The number of public companies continues to decline.
The number peaked in the 1990’s with about eight thousand companies to invest in. As of March 2023, the NYSE had a combined total of 2385 listed domestic and international companies and the NASDAQ had 3611 (after subtracting the increasing number of ETF’s and mutual funds). Starting as far back as the 1980’s, the late Lazlo Birinyi noted that the big trend of leveraged buyouts was leading to a shortage of investable names.
As the IPO market gets set to recalibrate, 2023 is shaping up as the worst year for initial offerings since 2009.
While unicorns and pre-IPO valuations generated exciting headlines over the past few years, many companies are shunning public exposure because of the burdensome regulatory issues they face today. For CEO’s and CFO’s, Wall Street’s focus on short-term results has been equally frustrating, making long-term growth plans more difficult to execute in the public arena.
As a result, many high quality companies have been taken off the public equity roster by management with the help of private equity. Hence, the rise of private equity firms. According to Wells Fargo, there are currently five times the number of private equity backed companies than there are publicly traded companies!
Might this be one of the reasons why mega cap valuations keeps rising? The irrefutable laws of supply and demand would suggest so. Are there enough companies of size to put money in -- is there enough supply to meet liquidity demands?

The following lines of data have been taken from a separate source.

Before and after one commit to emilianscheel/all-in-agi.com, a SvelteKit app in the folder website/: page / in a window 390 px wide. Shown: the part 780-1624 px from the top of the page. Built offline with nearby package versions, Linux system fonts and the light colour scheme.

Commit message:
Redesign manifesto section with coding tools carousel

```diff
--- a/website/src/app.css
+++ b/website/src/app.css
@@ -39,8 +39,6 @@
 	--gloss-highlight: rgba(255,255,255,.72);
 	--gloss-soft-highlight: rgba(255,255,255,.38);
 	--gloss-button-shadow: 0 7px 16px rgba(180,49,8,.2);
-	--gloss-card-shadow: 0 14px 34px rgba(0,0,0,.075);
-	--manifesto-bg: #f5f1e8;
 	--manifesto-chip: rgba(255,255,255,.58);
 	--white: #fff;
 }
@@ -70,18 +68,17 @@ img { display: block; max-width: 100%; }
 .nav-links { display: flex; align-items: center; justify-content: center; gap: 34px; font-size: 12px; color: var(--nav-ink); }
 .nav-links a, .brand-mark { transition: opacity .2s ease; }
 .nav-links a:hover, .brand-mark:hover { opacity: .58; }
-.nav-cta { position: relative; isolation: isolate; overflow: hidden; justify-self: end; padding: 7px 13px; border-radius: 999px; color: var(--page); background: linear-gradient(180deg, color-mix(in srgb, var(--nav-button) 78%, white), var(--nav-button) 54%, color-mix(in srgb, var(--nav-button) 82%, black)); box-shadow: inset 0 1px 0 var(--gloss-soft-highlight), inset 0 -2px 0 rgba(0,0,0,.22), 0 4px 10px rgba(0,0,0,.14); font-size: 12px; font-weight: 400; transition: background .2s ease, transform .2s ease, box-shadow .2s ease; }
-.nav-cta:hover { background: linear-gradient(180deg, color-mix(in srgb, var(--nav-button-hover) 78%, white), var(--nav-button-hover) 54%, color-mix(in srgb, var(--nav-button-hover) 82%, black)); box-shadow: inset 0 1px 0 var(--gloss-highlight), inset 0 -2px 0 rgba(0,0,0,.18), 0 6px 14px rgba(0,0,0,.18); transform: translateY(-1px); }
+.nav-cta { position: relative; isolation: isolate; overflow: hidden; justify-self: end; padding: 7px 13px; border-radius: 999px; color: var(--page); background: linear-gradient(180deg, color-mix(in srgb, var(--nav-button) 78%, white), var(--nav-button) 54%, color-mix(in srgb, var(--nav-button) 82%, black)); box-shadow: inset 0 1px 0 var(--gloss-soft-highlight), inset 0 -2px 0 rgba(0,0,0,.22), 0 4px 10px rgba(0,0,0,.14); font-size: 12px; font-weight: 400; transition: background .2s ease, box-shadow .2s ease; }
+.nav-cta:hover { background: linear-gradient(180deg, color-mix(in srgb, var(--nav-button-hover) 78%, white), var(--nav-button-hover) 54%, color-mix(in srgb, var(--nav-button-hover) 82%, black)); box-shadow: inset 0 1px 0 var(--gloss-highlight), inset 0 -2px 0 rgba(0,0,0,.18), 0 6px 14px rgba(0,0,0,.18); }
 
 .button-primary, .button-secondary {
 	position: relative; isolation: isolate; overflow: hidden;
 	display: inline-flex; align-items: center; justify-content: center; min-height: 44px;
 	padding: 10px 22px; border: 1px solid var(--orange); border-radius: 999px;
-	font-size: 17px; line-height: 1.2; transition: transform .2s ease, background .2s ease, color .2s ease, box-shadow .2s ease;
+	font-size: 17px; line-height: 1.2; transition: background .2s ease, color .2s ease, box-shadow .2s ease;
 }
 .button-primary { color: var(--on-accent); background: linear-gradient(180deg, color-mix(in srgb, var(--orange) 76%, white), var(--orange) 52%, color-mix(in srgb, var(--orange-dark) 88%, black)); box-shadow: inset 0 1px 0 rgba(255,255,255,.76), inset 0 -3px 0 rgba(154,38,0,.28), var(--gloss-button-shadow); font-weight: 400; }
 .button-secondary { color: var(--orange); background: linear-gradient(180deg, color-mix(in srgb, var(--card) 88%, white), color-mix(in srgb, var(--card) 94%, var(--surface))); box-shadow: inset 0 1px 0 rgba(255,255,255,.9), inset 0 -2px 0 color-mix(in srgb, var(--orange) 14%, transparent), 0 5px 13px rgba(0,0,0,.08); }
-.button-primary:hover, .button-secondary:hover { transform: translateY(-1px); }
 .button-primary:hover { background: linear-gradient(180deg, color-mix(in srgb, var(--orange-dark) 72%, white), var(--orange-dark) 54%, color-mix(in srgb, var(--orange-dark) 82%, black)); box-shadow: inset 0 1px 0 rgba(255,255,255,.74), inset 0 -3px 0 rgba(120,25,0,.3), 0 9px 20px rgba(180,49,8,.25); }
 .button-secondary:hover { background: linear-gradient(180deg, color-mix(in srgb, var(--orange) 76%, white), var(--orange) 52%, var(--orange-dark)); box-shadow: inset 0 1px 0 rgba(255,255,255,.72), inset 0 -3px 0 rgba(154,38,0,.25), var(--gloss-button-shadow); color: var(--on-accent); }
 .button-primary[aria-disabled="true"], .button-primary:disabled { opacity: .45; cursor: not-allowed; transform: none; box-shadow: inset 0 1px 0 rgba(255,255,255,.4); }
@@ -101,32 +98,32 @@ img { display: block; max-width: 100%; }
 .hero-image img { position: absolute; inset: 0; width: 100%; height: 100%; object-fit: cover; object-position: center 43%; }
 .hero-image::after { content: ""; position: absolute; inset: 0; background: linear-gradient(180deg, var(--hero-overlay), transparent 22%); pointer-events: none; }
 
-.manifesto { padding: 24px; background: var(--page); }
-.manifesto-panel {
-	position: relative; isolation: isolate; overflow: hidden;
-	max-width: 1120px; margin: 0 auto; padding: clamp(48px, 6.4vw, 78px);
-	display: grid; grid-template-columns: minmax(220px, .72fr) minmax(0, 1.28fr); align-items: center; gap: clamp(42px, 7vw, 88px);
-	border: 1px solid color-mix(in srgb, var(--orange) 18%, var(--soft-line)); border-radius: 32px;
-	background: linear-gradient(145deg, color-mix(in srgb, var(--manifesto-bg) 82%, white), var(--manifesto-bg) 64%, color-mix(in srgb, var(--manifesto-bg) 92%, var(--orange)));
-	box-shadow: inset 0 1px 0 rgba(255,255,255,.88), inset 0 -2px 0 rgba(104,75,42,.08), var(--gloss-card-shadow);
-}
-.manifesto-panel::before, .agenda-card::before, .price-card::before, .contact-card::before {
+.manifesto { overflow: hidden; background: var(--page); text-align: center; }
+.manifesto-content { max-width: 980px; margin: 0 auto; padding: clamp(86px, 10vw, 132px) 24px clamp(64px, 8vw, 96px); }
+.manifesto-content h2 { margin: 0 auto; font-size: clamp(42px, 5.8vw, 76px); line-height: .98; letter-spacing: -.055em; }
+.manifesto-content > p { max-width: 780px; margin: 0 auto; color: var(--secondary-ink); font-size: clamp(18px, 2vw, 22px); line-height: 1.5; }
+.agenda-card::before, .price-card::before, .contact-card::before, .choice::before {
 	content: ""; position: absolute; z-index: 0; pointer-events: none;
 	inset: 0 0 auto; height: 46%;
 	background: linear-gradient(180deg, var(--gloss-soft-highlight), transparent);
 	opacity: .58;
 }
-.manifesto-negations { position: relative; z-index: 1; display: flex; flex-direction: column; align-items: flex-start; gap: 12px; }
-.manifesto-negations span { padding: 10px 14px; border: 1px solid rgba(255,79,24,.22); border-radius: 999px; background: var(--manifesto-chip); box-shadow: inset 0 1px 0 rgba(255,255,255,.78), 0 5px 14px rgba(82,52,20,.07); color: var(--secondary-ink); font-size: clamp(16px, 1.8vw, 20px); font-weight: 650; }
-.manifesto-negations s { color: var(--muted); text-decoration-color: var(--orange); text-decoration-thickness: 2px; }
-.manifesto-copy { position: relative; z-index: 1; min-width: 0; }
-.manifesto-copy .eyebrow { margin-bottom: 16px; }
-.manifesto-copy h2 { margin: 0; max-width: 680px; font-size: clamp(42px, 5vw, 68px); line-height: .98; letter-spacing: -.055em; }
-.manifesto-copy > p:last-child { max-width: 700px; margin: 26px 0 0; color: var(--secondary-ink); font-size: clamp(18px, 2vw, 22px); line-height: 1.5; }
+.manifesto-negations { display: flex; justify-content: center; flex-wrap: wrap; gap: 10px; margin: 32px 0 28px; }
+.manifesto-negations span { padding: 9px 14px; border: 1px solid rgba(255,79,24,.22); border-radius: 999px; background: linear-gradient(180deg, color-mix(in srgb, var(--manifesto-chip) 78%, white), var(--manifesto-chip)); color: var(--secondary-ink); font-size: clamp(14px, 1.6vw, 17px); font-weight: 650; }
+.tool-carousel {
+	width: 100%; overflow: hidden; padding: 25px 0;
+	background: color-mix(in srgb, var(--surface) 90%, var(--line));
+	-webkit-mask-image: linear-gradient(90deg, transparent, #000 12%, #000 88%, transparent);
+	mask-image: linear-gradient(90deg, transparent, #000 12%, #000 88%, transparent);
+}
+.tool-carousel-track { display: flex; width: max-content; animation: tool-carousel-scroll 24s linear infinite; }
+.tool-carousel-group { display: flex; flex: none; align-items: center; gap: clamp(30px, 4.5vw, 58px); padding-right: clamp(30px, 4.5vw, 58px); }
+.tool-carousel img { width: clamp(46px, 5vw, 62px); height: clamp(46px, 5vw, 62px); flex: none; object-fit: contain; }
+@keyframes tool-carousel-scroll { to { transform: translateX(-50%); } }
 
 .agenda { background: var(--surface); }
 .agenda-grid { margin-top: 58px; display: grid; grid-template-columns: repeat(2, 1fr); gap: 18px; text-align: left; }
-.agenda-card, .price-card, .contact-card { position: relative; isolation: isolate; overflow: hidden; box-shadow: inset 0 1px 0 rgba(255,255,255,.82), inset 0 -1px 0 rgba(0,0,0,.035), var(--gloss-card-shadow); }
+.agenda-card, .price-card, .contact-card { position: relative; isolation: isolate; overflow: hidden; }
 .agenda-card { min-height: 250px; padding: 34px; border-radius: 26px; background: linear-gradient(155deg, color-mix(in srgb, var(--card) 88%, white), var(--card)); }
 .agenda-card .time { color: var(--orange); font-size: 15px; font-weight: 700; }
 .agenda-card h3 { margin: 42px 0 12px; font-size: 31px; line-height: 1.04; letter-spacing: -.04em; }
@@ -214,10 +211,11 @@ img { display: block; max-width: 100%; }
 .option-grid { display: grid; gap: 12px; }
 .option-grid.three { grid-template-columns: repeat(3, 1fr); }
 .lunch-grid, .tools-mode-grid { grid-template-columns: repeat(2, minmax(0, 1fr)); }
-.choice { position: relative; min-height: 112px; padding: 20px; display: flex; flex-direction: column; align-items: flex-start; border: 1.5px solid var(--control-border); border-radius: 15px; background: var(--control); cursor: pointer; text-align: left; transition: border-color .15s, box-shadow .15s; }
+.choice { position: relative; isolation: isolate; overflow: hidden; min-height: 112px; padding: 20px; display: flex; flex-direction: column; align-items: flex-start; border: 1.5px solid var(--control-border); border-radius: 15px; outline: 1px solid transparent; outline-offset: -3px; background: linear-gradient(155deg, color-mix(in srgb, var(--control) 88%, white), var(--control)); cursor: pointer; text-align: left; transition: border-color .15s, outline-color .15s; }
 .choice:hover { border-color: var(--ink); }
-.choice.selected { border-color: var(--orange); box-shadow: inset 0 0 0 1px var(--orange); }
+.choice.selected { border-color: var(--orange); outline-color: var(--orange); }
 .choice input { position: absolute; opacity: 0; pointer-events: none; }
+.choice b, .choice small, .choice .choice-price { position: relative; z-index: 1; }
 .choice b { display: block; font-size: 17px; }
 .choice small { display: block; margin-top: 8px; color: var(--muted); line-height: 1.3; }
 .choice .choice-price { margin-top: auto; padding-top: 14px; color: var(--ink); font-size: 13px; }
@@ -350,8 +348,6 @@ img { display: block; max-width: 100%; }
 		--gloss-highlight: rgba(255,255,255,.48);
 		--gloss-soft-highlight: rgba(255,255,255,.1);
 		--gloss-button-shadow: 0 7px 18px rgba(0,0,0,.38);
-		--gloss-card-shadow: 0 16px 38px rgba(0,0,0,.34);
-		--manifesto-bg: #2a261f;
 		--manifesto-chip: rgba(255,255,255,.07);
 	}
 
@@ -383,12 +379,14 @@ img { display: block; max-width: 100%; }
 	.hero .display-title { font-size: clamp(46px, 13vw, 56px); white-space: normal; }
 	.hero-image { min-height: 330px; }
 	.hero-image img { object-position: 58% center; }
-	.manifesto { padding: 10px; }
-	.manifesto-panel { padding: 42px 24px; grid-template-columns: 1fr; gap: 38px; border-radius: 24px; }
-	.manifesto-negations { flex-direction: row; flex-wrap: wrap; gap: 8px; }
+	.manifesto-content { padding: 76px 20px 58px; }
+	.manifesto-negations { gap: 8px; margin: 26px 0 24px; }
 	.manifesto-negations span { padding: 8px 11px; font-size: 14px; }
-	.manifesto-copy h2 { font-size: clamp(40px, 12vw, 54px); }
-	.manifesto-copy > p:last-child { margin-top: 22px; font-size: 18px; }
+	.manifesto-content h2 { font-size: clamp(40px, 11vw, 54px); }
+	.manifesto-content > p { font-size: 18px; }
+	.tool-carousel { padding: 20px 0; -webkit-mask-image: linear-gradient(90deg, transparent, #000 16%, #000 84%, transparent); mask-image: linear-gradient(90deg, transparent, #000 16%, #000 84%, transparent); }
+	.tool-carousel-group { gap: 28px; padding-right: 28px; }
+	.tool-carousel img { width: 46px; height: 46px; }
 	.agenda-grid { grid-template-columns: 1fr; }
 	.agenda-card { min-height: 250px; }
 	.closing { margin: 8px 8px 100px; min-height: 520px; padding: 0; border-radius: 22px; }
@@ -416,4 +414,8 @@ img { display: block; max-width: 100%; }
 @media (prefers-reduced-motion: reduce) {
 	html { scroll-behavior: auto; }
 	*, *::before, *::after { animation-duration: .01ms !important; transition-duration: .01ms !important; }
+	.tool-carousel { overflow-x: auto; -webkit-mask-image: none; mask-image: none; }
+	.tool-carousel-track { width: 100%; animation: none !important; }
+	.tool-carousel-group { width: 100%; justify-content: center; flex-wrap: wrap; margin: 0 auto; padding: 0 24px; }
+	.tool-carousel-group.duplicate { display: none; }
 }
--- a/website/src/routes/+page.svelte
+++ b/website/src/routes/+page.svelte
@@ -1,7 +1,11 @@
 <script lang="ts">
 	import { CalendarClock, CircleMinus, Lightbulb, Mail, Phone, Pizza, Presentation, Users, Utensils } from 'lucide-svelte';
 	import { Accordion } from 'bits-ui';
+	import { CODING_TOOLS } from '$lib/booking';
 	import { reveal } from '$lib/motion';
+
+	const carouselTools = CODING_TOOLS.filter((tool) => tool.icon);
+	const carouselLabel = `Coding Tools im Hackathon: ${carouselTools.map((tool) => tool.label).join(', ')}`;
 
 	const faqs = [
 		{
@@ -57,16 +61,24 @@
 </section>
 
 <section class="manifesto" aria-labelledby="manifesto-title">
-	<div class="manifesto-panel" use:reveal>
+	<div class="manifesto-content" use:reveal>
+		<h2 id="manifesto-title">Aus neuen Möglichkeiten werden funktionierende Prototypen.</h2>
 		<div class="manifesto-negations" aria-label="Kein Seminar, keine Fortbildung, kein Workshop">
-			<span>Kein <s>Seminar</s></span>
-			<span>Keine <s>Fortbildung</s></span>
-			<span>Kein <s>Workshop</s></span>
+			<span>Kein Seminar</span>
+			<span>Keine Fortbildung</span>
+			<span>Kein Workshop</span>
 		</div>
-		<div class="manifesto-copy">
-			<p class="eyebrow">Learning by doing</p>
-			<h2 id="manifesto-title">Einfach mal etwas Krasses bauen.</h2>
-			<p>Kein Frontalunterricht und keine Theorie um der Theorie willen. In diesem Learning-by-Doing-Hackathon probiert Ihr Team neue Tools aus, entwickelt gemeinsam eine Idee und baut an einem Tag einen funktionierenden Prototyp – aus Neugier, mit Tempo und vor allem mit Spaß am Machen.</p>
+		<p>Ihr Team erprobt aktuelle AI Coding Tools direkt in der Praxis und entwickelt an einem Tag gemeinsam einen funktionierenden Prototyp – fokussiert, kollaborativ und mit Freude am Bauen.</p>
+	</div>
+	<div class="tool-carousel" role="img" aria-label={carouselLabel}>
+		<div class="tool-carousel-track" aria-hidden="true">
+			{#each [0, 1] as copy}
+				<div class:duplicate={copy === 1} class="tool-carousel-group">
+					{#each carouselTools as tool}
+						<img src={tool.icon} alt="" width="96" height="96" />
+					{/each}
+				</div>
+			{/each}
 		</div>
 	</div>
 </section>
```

Will this week's IPO of ARM Holdings change that? How about Instracart?
Even with the hype and oversubscriptions, it's not likely.